“That ship has sailed. It’s gone,” Meyer said. “Professionally, it changed how we do some business on offense, and we’re moving forward.”

Ohio State has added former Indiana head coach Kevin Wilson as offensive coordinator, with Meyer noting that Wilson is the first offensive coordinator to be brought into Meyer’s program as a head coach (all others have been promoted from within). Meyer acknowledged that more of the offensive management has been put in the hands of Wilson, which supports the thought that things have changed with the offense in 2017.

Ohio State is a heavy favorite among media members covering the Big Ten to win the conference this season, and the Buckeyes will likely be viewed as a playoff contender. Regardless, how last season ended has to leave an empty feeling that needs to be fulfilled this fall, whether Meyer wants to use it as fuel or not.

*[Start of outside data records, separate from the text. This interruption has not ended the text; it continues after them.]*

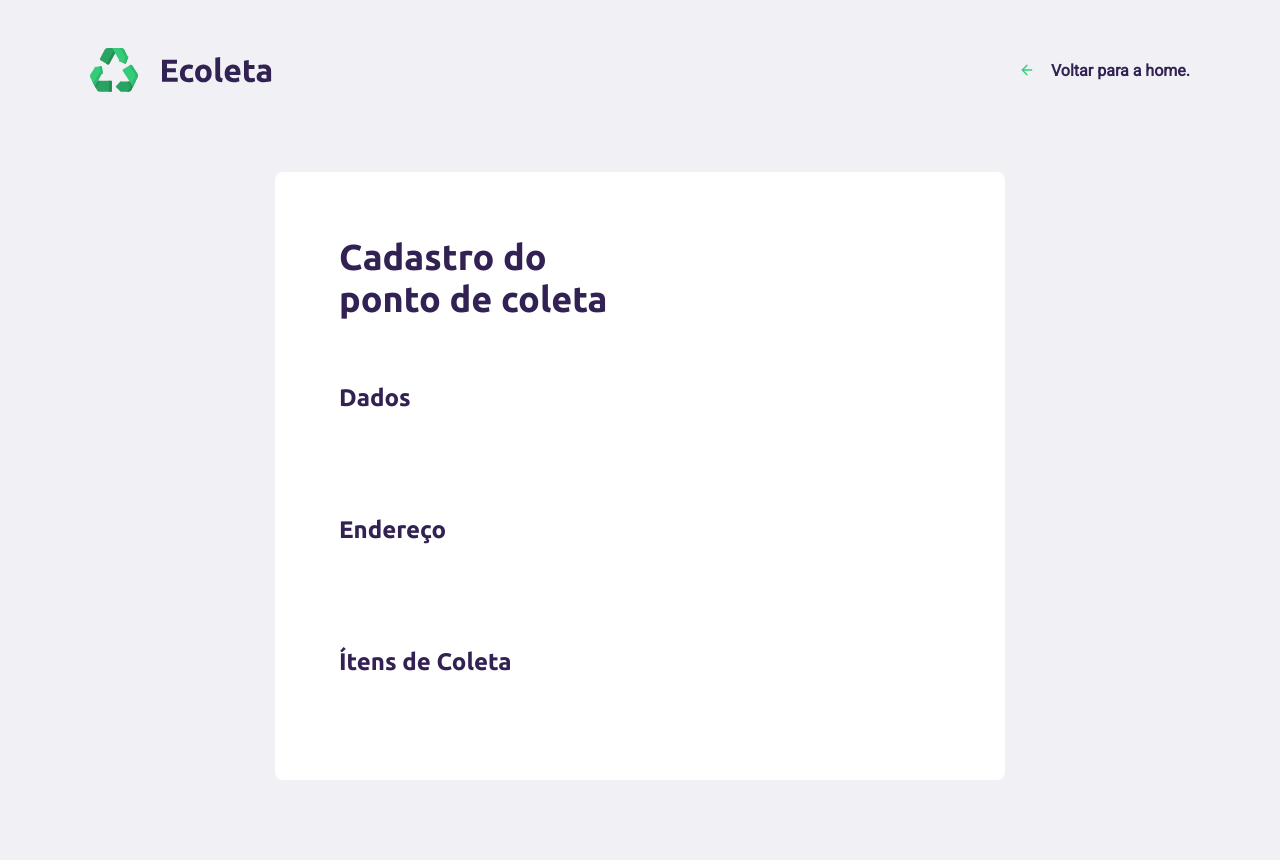
Repository: DavidSamerson/NLW_treinamento_2020
Page: /CreatePoint (app in webapp/)
These files come from the project's save history. The page is drawn as it stood at one moment and after the next save; the edit follows.
The browser window is 1280 px wide. The pictures show the whole page.
The project was rebuilt for these pictures with package versions that can differ from the ones it lists, and the page was loaded fresh each time. Also part of the build but not shown: webapp/src/pages/Home/styles.css, webapp/src/pages/Home/index.tsx.

Above is the page before, as saved 2020-06-16 15:17:38.

### webapp/public/index.html
<!DOCTYPE html>
<html lang="en">
  <head>
    <meta charset="utf-8" />
    <link rel="icon" href="%PUBLIC_URL%/favicon.ico" />
    <meta name="viewport" content="width=device-width, initial-scale=1" />
    <meta name="theme-color" content="#34CB79" />
    <link href="https://fonts.googleapis.com/css2?family=Roboto&family=Ubuntu:wght@700&display=swap" rel="stylesheet">
    <meta
      name="description"
      content="Web site created using create-react-app"
    />
    <link rel="apple-touch-icon" href="%PUBLIC_URL%/logo192.png" />
    <!--
      manifest.json provides metadata used when your web app is installed on a
      user's mobile device or desktop. See https://developers.google.com/web/fundamentals/web-app-manifest/
    -->
    <link rel="manifest" href="%PUBLIC_URL%/manifest.json" />
    <!--
      Notice the use of %PUBLIC_URL% in the tags above.
      It will be replaced with the URL of the `public` folder during the build.
      Only files inside the `public` folder can be referenced from the HTML.

      Unlike "/favicon.ico" or "favicon.ico", "%PUBLIC_URL%/favicon.ico" will
      work correctly both with client-side routing and a non-root public URL.
      Learn how to configure a non-root public URL by running `npm run build`.
    -->
    <title>React App</title>
  </head>
  <body>
    <noscript>You need to enable JavaScript to run this app.</noscript>
    <div id="root"></div>
    <!--
      This HTML file is a template.
      If you open it directly in the browser, you will see an empty page.

      You can add webfonts, meta tags, or analytics to this file.
      The build step will place the bundled scripts into the <body> tag.

      To begin the development, run `npm start` or `yarn start`.
      To create a production bundle, use `npm run build` or `yarn build`.
    -->
  </body>
</html>

### webapp/src/App.tsx
import React from 'react';
import './App.css';

import Home from './pages/Home';
import CreatePoint from './pages/CreatePoint';

import Routes from './routes';

//JSX -> sintaxe de xml dentro do javascript


function App() {

  return (
    <div>
        <Routes />
    </div>
  );
}

export default App;

//import React, {useState} from 'react';
//import Header from './header';


/*const [counter, setCounter] = useState(0); //[valor do estado / função para atualizar o valor do estado]
//Estado e Imutabilidade

function handleButton(){
    setCounter(counter + 1);
} */

// <Header title={`ECOLETA ${counter}`}/> -----> Passando variaveis via HTML

/*<Header title="ECOLETA 1"/>
        <Header title="ECOLETA 2"/>
        <Header title="ECOLETA 3"/>
        <Header title={`ECOLETA ${counter}`}/>

        <h1>{counter}</h1>
        <button type="button" onClick={handleButton}>Aumentar</button> */

### webapp/src/routes.tsx
import React from 'react';
import { Route, BrowserRouter } from 'react-router-dom';

import Home from './pages/Home';
import CreatePoint from './pages/CreatePoint';

const Routes = () => {
    return (
        <BrowserRouter>
            <Route component={Home} path="/" exact />
            <Route component={CreatePoint} path="/CreatePoint"/>
        </BrowserRouter>
    );
}
export default Routes;

### webapp/src/pages/CreatePoint/index.tsx
import React from 'react';
import './styles.css';
import logo from '../../assets/logo.svg';
import { Link } from 'react-router-dom';
import {FiArrowLeft} from 'react-icons/fi';

const CreatePoint = () => {
    return (
        <div id="page-create-point">
            <header>
                <img src={logo} alt="Ecoleta" />
                <Link to="/">
                    <FiArrowLeft />
                    Voltar para a home.
                </Link>
            </header>

            <form action="">
                <h1>Cadastro do <br /> ponto de coleta</h1>
                <fieldset>
                    <legend>
                        <h2>Dados</h2>
                    </legend>
                </fieldset>

                <fieldset>
                    <legend>
                        <h2>Endereço</h2>
                    </legend>
                </fieldset>

                <fieldset>
                    <legend>
                        <h2>Ítens de Coleta</h2>
                    </legend>
                </fieldset>
            </form>
        </div>
    )
};

export default CreatePoint;

### webapp/src/pages/CreatePoint/styles.css
#page-create-point {
  width: 100%;
  max-width: 1100px;

  margin: 0 auto;
}

#page-create-point header {
  margin-top: 48px;

  display: flex;
  justify-content: space-between;
  align-items: center;
}

#page-create-point header a {
  color: var(--title-color);
  font-weight: bold;
  text-decoration: none;

  display: flex;
  align-items: center;
}

#page-create-point header a svg {
  margin-right: 16px;
  color: var(--primary-color);
}

#page-create-point form {
  margin: 80px auto;
  padding: 64px;
  max-width: 730px;
  background: #FFF;
  border-radius: 8px;

  display: flex;
  flex-direction: column;
}

#page-create-point form h1 {
  font-size: 36px;
}

#page-create-point form fieldset {
  margin-top: 64px;
  min-inline-size: auto;
  border: 0;
}

#page-create-point form legend {
  width: 100%;
  display: flex;
  justify-content: space-between;
  align-items: center;
  margin-bottom: 40px;
}

#page-create-point form legend h2 {
  font-size: 24px;
}

#page-create-point form legend span {
  font-size: 14px;
  font-weight: normal;
  color: var(--text-color);
}

#page-create-point form .field-group {
  flex: 1;
  display: flex;
}

#page-create-point form .field {
  flex: 1;

  display: flex;
  flex-direction: column;
  margin-bottom: 24px;
}

#page-create-point form .field input[type=text],
#page-create-point form .field input[type=email],
#page-create-point form .field input[type=number] {
  flex: 1;
  background: #F0F0F5;
  border-radius: 8px;
  border: 0;
  padding: 16px 24px;
  font-size: 16px;
  color: #6C6C80;
}

#page-create-point form .field select {
  -webkit-appearance: none;
  -moz-appearance: none;
  appearance: none;
  flex: 1;
  background: #F0F0F5;
  border-radius: 8px;
  border: 0;
  padding: 16px 24px;
  font-size: 16px;
  color: #6C6C80;
}

#page-create-point form .field input::placeholder {
  color: #A0A0B2;
}

#page-create-point form .field label {
  font-size: 14px;
  margin-bottom: 8px;
}

#page-create-point form .field :disabled {
  cursor: not-allowed;
}

#page-create-point form .field-group .field + .field {
  margin-left: 24px;
}

#page-create-point form .field-group input + input {
  margin-left: 24px;
}

#page-create-point form .field-check {
  flex-direction: row;
  align-items: center;
}

#page-create-point form .field-check input[type=checkbox] {
  background: #F0F0F5;
}

#page-create-point form .field-check label {
  margin: 0 0 0 8px;
}

#page-create-point form .leaflet-container {
  width: 100%;
  height: 350px;
  border-radius: 8px;
  margin-bottom: 24px;
}

#page-create-point form button {
  width: 260px;
  height: 56px;
  background: var(--primary-color);
  border-radius: 8px;
  color: #FFF;
  font-weight: bold;
  font-size: 16px;
  border: 0;
  align-self: flex-end;
  margin-top: 40px;
  transition: background-color 0.2s;
  cursor: pointer;
}

#page-create-point form button:hover {
  background: #2FB86E;
}

.items-grid {
  display: grid;
  grid-template-columns: repeat(3, 1fr);
  gap: 16px;
  list-style: none;
}

.items-grid li {
  background: #f5f5f5;
  border: 2px solid #f5f5f5;
  height: 180px;
  border-radius: 8px;
  padding: 32px 24px 16px;

  display: flex;
  flex-direction: column;
  justify-content: space-between;
  align-items: center;

  text-align: center;

  cursor: pointer;
}

.items-grid li span {
  flex: 1;
  margin-top: 12px;

  display: flex;
  align-items: center;
  color: var(--title-color)
}

.items-grid li.selected {
  background: #E1FAEC;
  border: 2px solid #34CB79;
}

Loaded but not shown: webapp/src/index.tsx (common file); webapp/src/App.css (common file)

After the next save:
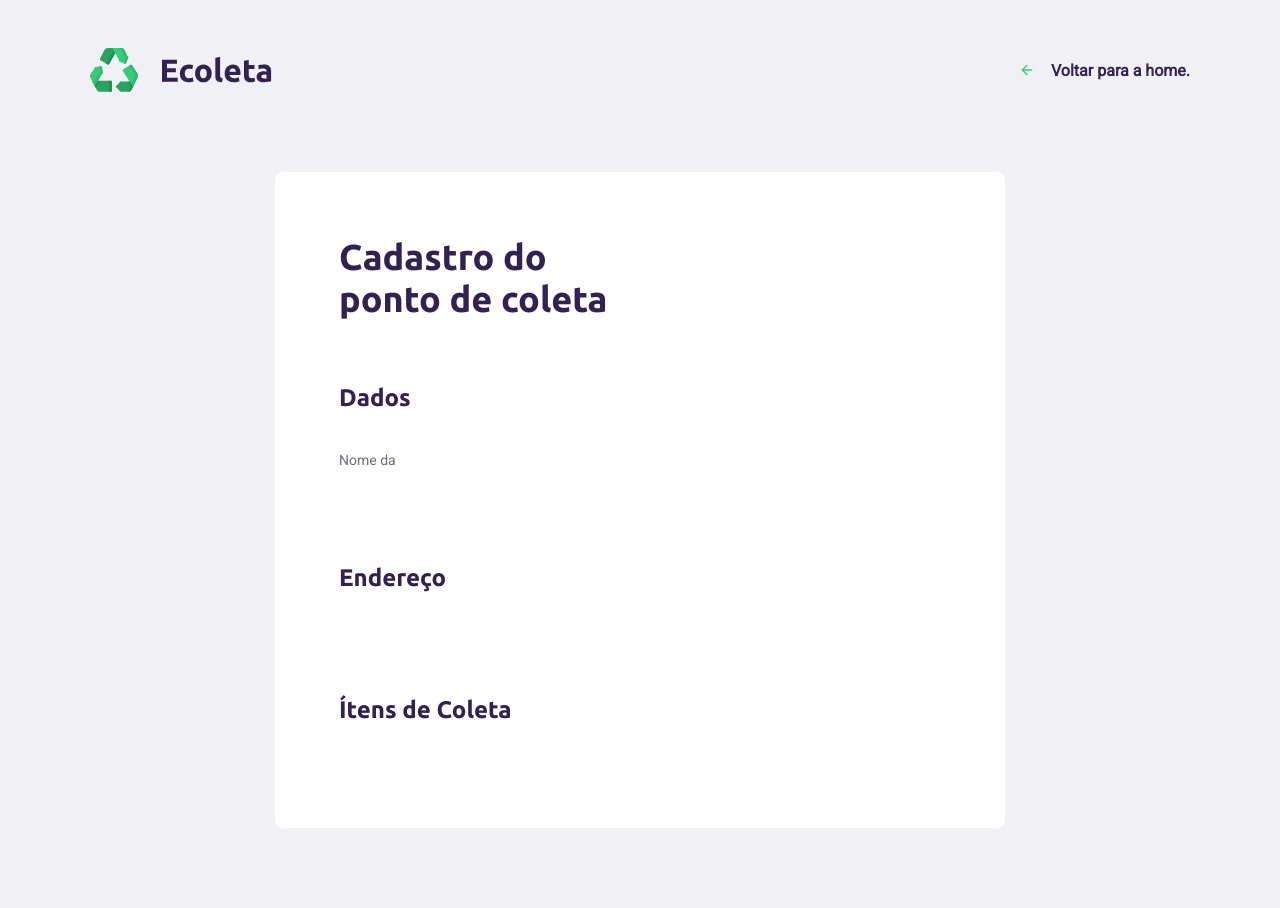
Saved 115 s later.
--- a/webapp/src/pages/CreatePoint/index.tsx
+++ b/webapp/src/pages/CreatePoint/index.tsx
@@ -21,6 +21,11 @@ const CreatePoint = () => {
                     <legend>
                         <h2>Dados</h2>
                     </legend>
+                    <div className="field">
+                        <label htmlFor="name">
+                            Nome da
+                        </label>
+                    </div>
                 </fieldset>
 
                 <fieldset>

“It’s the back of everyone’s mind,” Meyer said. “Whether I use that in training camp or not is to be determined.”